You can expect the following trends in the runtime measurements for the priority queue implementations in the generated plots: In the “Insertion Time” subplot, Unsorted Array is likely to have stable times, while Sorted Array and Sorted Linked List may exhibit increasing times due to sorting operations. D-ary Heap (d=2 and d=4) should maintain relatively stable insertion times, with d=4 potentially being slightly faster. In the “Retrieval Time” subplot, Unsorted Array should have stable times, while Sorted Array and Sorted Linked List may show linearly increasing times with input size. D-ary Heap (d=2 and d=4) is expected to perform efficiently with stable retrieval times. In the “Extraction Time” subplot, Unsorted Array should have stable times, while Sorted Array and Sorted Linked List may display linearly increasing times. D-ary Heap (d=2 and d=4) should perform efficiently with stable extraction times. The choice of d in the D-ary Heap may impact performance, with larger d values offering potential slight improvements.

## D-ary heaps vs Binary heaps “Maximum resident set size” (max RSS) is the peak amount of physical memory (RAM) used by a program during its execution, indicating the highest memory usage recorded. It’s a measure of a program’s memory efficiency and is often used for memory optimization and profiling.

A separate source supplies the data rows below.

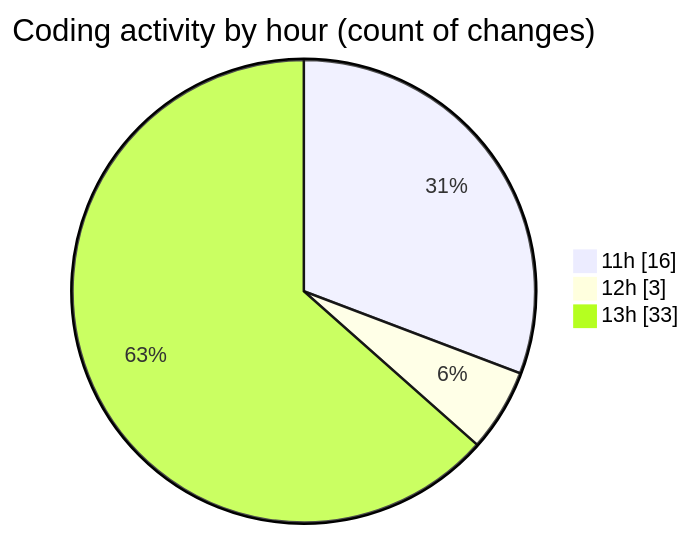
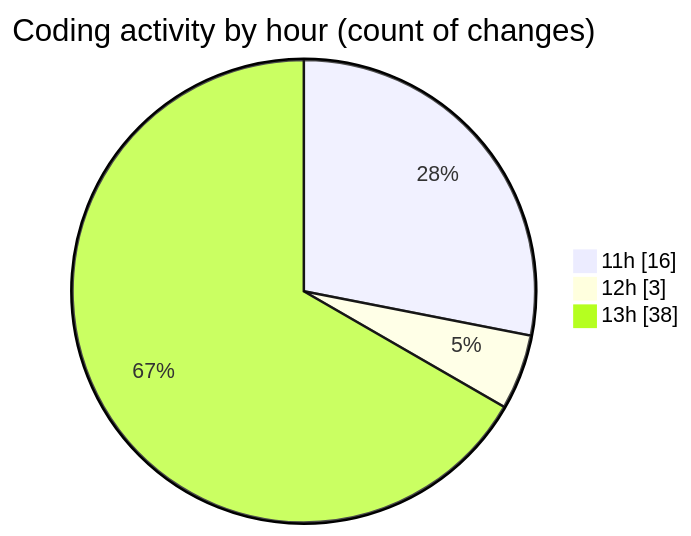
Before and after one commit to nxtqubesakshisongat/code-tracking: the second of 2 diagrams in 2025-07-08/argos/README.md, drawn with Mermaid. The commit also changed other lines of this file and 1 other file, not shown here.

````diff
--- a/2025-07-08/argos/README.md
+++ b/2025-07-08/argos/README.md
@@ -32,7 +32,7 @@
 ```mermaid
 pie showData
 title Coding activity by hour (count of changes)
 "11h" : 16
 "12h" : 3
-"13h" : 33
+"13h" : 38
 ```
````
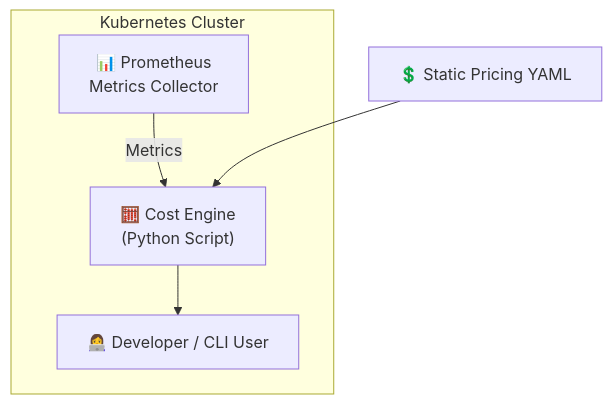
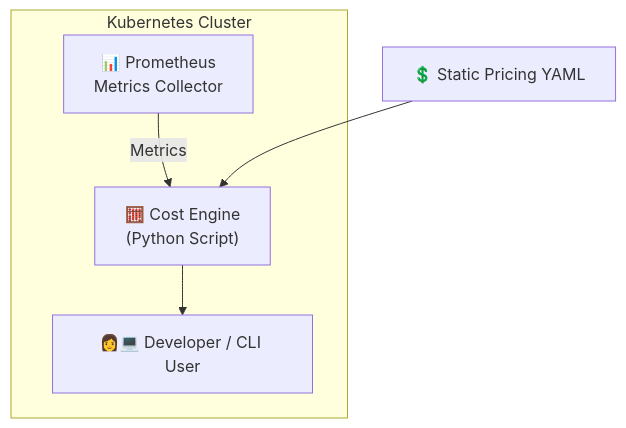
Before and after one commit to egkristi/k8s-cost: the first of 2 diagrams in README.md, drawn with Mermaid. The commit also changed other lines of this file, not shown here.

````diff
--- a/README.md
+++ b/README.md
@@ -33,14 +37,14 @@
 ```mermaid
 flowchart TD
     subgraph Kubernetes Cluster
         Prometheus["📊 Prometheus<br>Metrics Collector"]
         PythonEngine["🧮 Cost Engine<br>(Python Script)"]
-        Dev["👩‍💻 Developer / CLI User"]
+        Dev["👩💻 Developer / CLI User"]
     end
 
     Pricing["💲 Static Pricing YAML"]
 
     Prometheus -->|Metrics| PythonEngine
     Pricing --> PythonEngine
     PythonEngine --> Dev
 ```
````
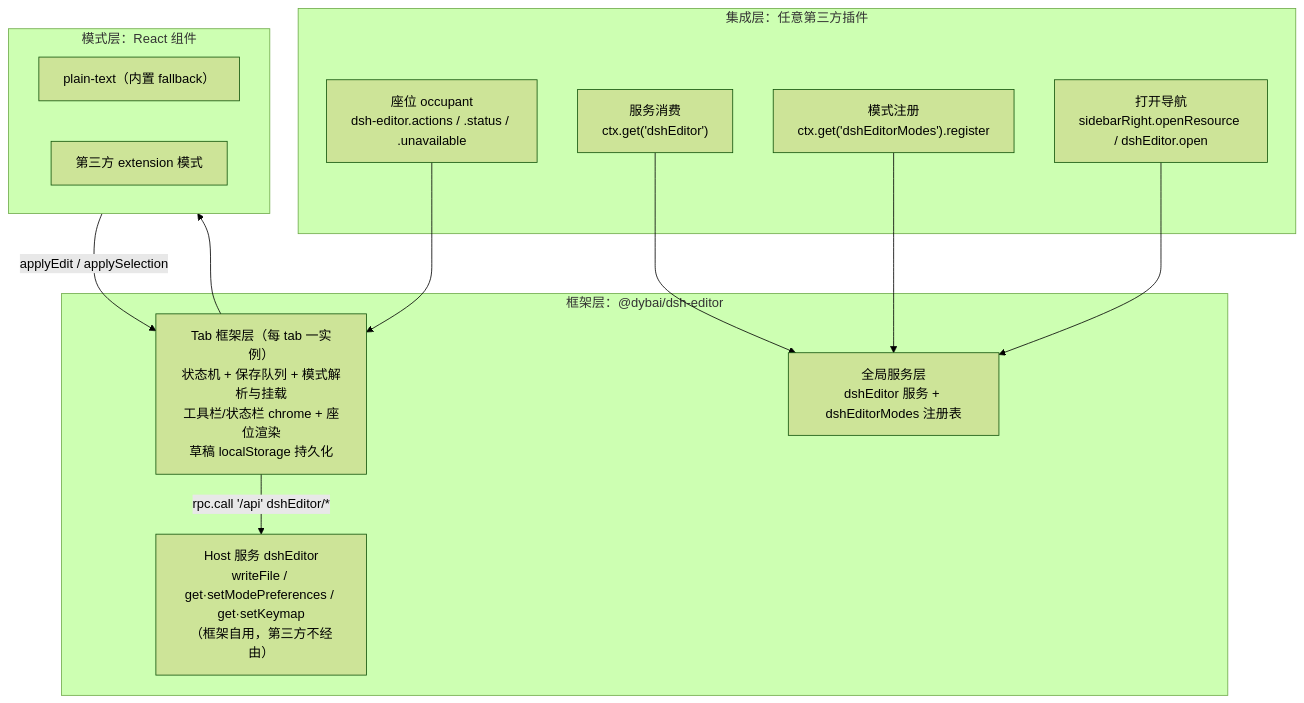
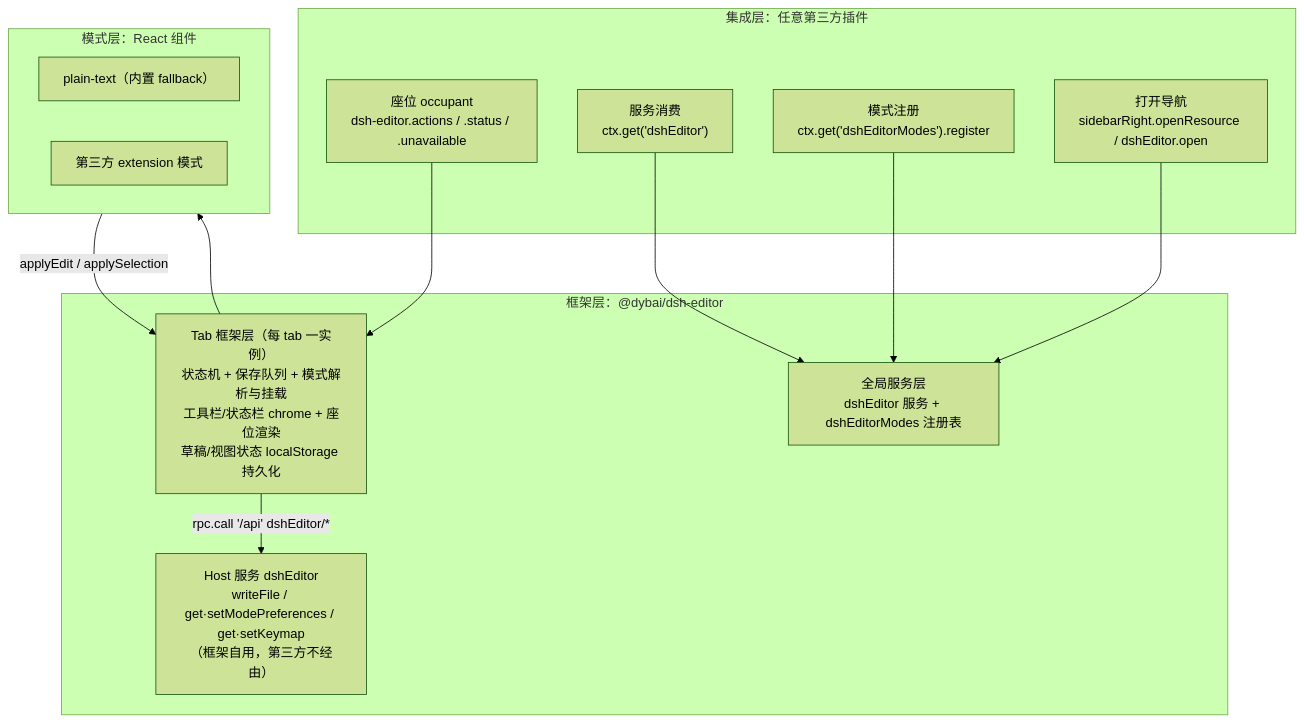
Before and after one commit to dybai/dsh-editor: the first of 3 diagrams in docs/contracts.md, drawn with Mermaid (forest theme). The commit also changed other lines of this file and 1 other file, not shown here.

````diff
--- a/docs/contracts.md
+++ b/docs/contracts.md
@@ -27,25 +27,25 @@
 ```mermaid
 flowchart TD
     subgraph I["集成层：任意第三方插件"]
         I1["座位 occupant<br/>dsh-editor.actions / .status / .unavailable"]
         I2["服务消费<br/>ctx.get('dshEditor')"]
         I3["模式注册<br/>ctx.get('dshEditorModes').register"]
         I4["打开导航<br/>sidebarRight.openResource / dshEditor.open"]
     end
     subgraph F["框架层：@dybai/dsh-editor"]
-        F1["Tab 框架层（每 tab 一实例）<br/>状态机 + 保存队列 + 模式解析与挂载<br/>工具栏/状态栏 chrome + 座位渲染<br/>草稿 localStorage 持久化"]
+        F1["Tab 框架层（每 tab 一实例）<br/>状态机 + 保存队列 + 模式解析与挂载<br/>工具栏/状态栏 chrome + 座位渲染<br/>草稿/视图状态 localStorage 持久化"]
         F2["全局服务层<br/>dshEditor 服务 + dshEditorModes 注册表"]
         F3["Host 服务 dshEditor<br/>writeFile / get·setModePreferences / get·setKeymap<br/>（框架自用，第三方不经由）"]
     end
     subgraph M["模式层：React 组件"]
         M1["plain-text（内置 fallback）"]
         M2["第三方 extension 模式"]
     end
     I1 --> F1
     I2 --> F2
     I3 --> F2
     I4 --> F2
     F1 --> M
     M -->|applyEdit / applySelection| F1
     F1 -->|rpc.call '/api' dshEditor/*| F3
 ```
````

We see for some reason, at [$d=6, d=9$] we find the lowest usages via CPU times.

Source: https://theoryofcomputation.xyz/blog/priority-queue/, 0001-01-01